▼▼▼

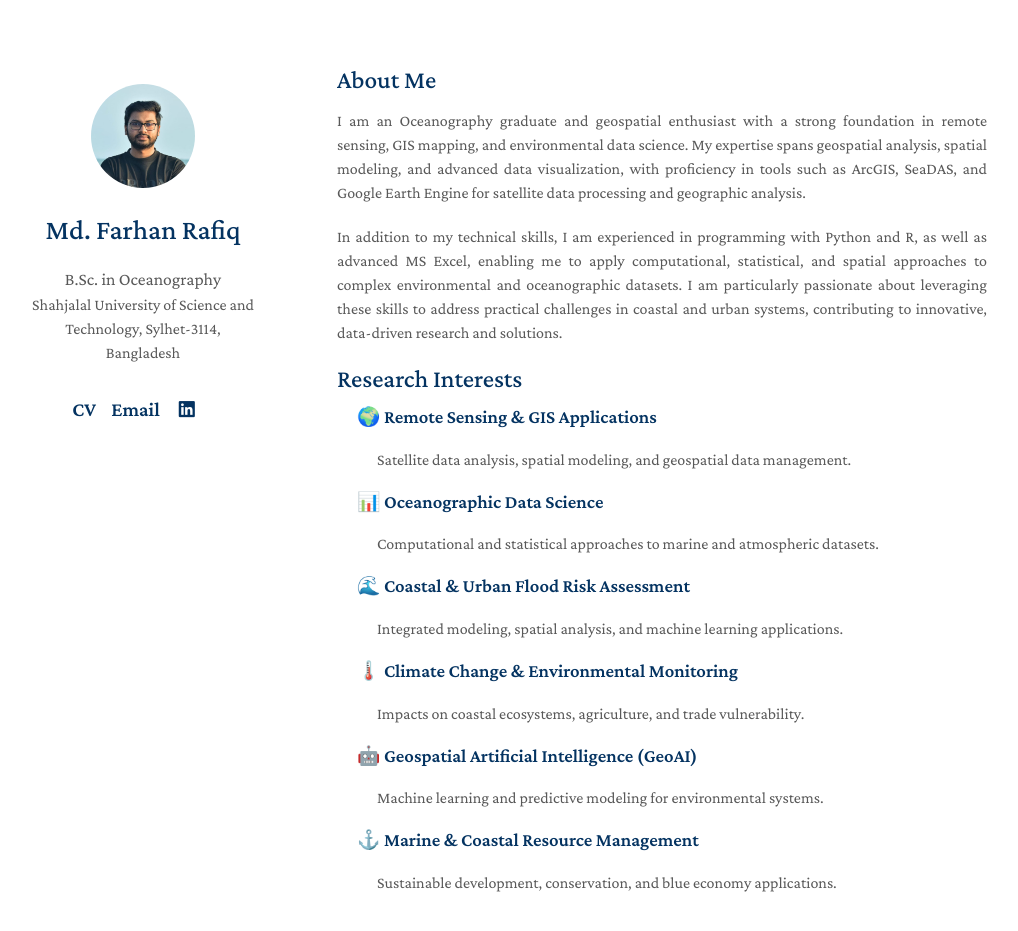
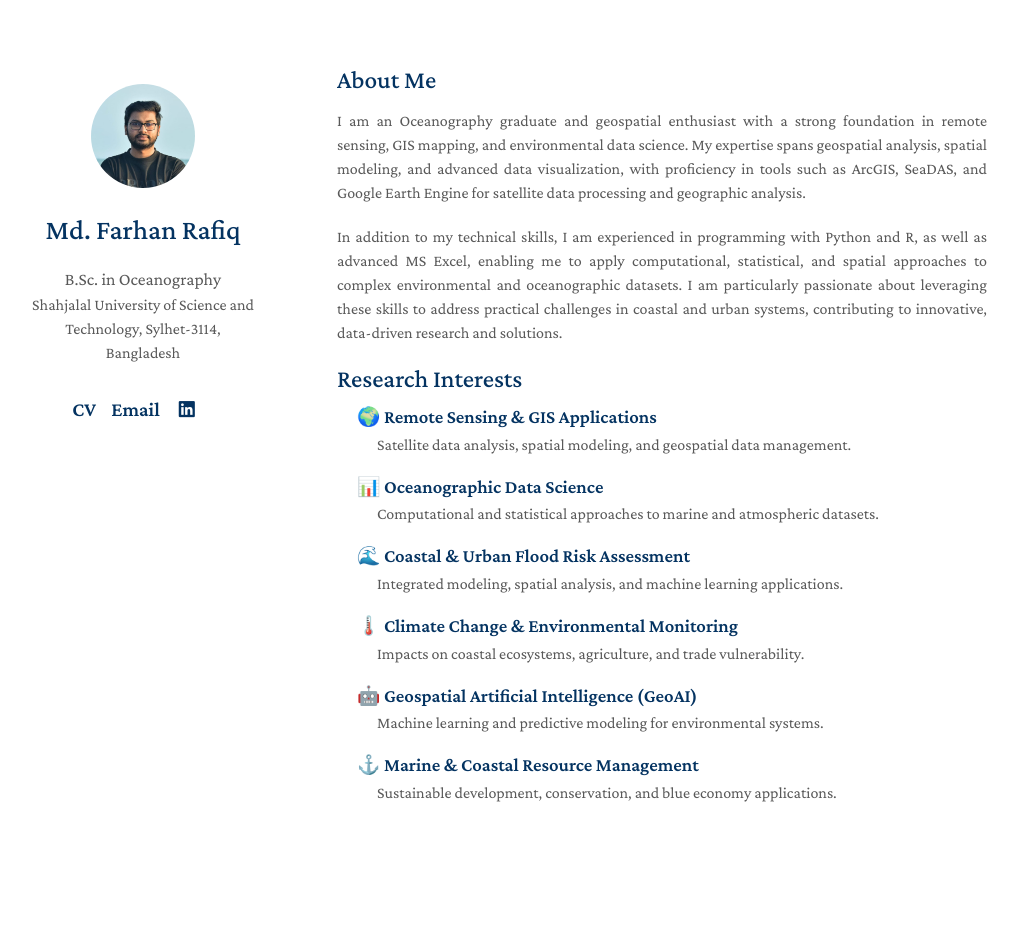
Before and after one commit to farhan-rafiq/farhan-rafiq.github.io, a Jekyll site: the page built from index.md, in a window 1280 px wide and 989 px high. Shown: the top 931 px of the window, without its empty margins (133-1151 px from the left). Built offline with Jekyll 4.4.1, drawn with Linux system fonts in a browser that asks for light colours; a style sheet for code colours, icons or effects is not loaded.

Commit message:
Update index.md

```diff
--- a/index.md
+++ b/index.md
@@ -15,21 +15,21 @@ layout: homepage
 <h2>Research Interests</h2>
 
 <div style="margin-left: 20px;">
-  <h3>🌍 Remote Sensing & GIS Applications</h3>
-  <p style="margin-left: 20px;">Satellite data analysis, spatial modeling, and geospatial data management.</p>
+  <h3 style="margin-bottom: 5px;">🌍 Remote Sensing & GIS Applications</h3>
+  <p style="margin-top: 0; margin-left: 20px;">Satellite data analysis, spatial modeling, and geospatial data management.</p>
 
-  <h3>📊 Oceanographic Data Science</h3>
-  <p style="margin-left: 20px;">Computational and statistical approaches to marine and atmospheric datasets.</p>
+  <h3 style="margin-bottom: 5px;">📊 Oceanographic Data Science</h3>
+  <p style="margin-top: 0; margin-left: 20px;">Computational and statistical approaches to marine and atmospheric datasets.</p>
 
-  <h3>🌊 Coastal & Urban Flood Risk Assessment</h3>
-  <p style="margin-left: 20px;">Integrated modeling, spatial analysis, and machine learning applications.</p>
+  <h3 style="margin-bottom: 5px;">🌊 Coastal & Urban Flood Risk Assessment</h3>
+  <p style="margin-top: 0; margin-left: 20px;">Integrated modeling, spatial analysis, and machine learning applications.</p>
 
-  <h3>🌡️ Climate Change & Environmental Monitoring</h3>
-  <p style="margin-left: 20px;">Impacts on coastal ecosystems, agriculture, and trade vulnerability.</p>
+  <h3 style="margin-bottom: 5px;">🌡️ Climate Change & Environmental Monitoring</h3>
+  <p style="margin-top: 0; margin-left: 20px;">Impacts on coastal ecosystems, agriculture, and trade vulnerability.</p>
 
-  <h3>🤖 Geospatial Artificial Intelligence (GeoAI)</h3>
-  <p style="margin-left: 20px;">Machine learning and predictive modeling for environmental systems.</p>
+  <h3 style="margin-bottom: 5px;">🤖 Geospatial Artificial Intelligence (GeoAI)</h3>
+  <p style="margin-top: 0; margin-left: 20px;">Machine learning and predictive modeling for environmental systems.</p>
 
-  <h3>⚓ Marine & Coastal Resource Management</h3>
-  <p style="margin-left: 20px;">Sustainable development, conservation, and blue economy applications.</p>
+  <h3 style="margin-bottom: 5px;">⚓ Marine & Coastal Resource Management</h3>
+  <p style="margin-top: 0; margin-left: 20px;">Sustainable development, conservation, and blue economy applications.</p>
 </div>
```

▲▲▲

§ **Task instructions**:
Would you please output each record exactly, leaving the images out?

§ **Output for this task**:
Before and after one commit to farhan-rafiq/farhan-rafiq.github.io, a Jekyll site: the page built from index.md, in a window 1280 px wide and 989 px high. Shown: the top 931 px of the window, without its empty margins (133-1151 px from the left). Built offline with Jekyll 4.4.1, drawn with Linux system fonts in a browser that asks for light colours; a style sheet for code colours, icons or effects is not loaded.

Commit message:
Update index.md

```diff
--- a/index.md
+++ b/index.md
@@ -15,21 +15,21 @@ layout: homepage
 <h2>Research Interests</h2>
 
 <div style="margin-left: 20px;">
-  <h3>🌍 Remote Sensing & GIS Applications</h3>
-  <p style="margin-left: 20px;">Satellite data analysis, spatial modeling, and geospatial data management.</p>
+  <h3 style="margin-bottom: 5px;">🌍 Remote Sensing & GIS Applications</h3>
+  <p style="margin-top: 0; margin-left: 20px;">Satellite data analysis, spatial modeling, and geospatial data management.</p>
 
-  <h3>📊 Oceanographic Data Science</h3>
-  <p style="margin-left: 20px;">Computational and statistical approaches to marine and atmospheric datasets.</p>
+  <h3 style="margin-bottom: 5px;">📊 Oceanographic Data Science</h3>
+  <p style="margin-top: 0; margin-left: 20px;">Computational and statistical approaches to marine and atmospheric datasets.</p>
 
-  <h3>🌊 Coastal & Urban Flood Risk Assessment</h3>
-  <p style="margin-left: 20px;">Integrated modeling, spatial analysis, and machine learning applications.</p>
+  <h3 style="margin-bottom: 5px;">🌊 Coastal & Urban Flood Risk Assessment</h3>
+  <p style="margin-top: 0; margin-left: 20px;">Integrated modeling, spatial analysis, and machine learning applications.</p>
 
-  <h3>🌡️ Climate Change & Environmental Monitoring</h3>
-  <p style="margin-left: 20px;">Impacts on coastal ecosystems, agriculture, and trade vulnerability.</p>
+  <h3 style="margin-bottom: 5px;">🌡️ Climate Change & Environmental Monitoring</h3>
+  <p style="margin-top: 0; margin-left: 20px;">Impacts on coastal ecosystems, agriculture, and trade vulnerability.</p>
 
-  <h3>🤖 Geospatial Artificial Intelligence (GeoAI)</h3>
-  <p style="margin-left: 20px;">Machine learning and predictive modeling for environmental systems.</p>
+  <h3 style="margin-bottom: 5px;">🤖 Geospatial Artificial Intelligence (GeoAI)</h3>
+  <p style="margin-top: 0; margin-left: 20px;">Machine learning and predictive modeling for environmental systems.</p>
 
-  <h3>⚓ Marine & Coastal Resource Management</h3>
-  <p style="margin-left: 20px;">Sustainable development, conservation, and blue economy applications.</p>
+  <h3 style="margin-bottom: 5px;">⚓ Marine & Coastal Resource Management</h3>
+  <p style="margin-top: 0; margin-left: 20px;">Sustainable development, conservation, and blue economy applications.</p>
 </div>
```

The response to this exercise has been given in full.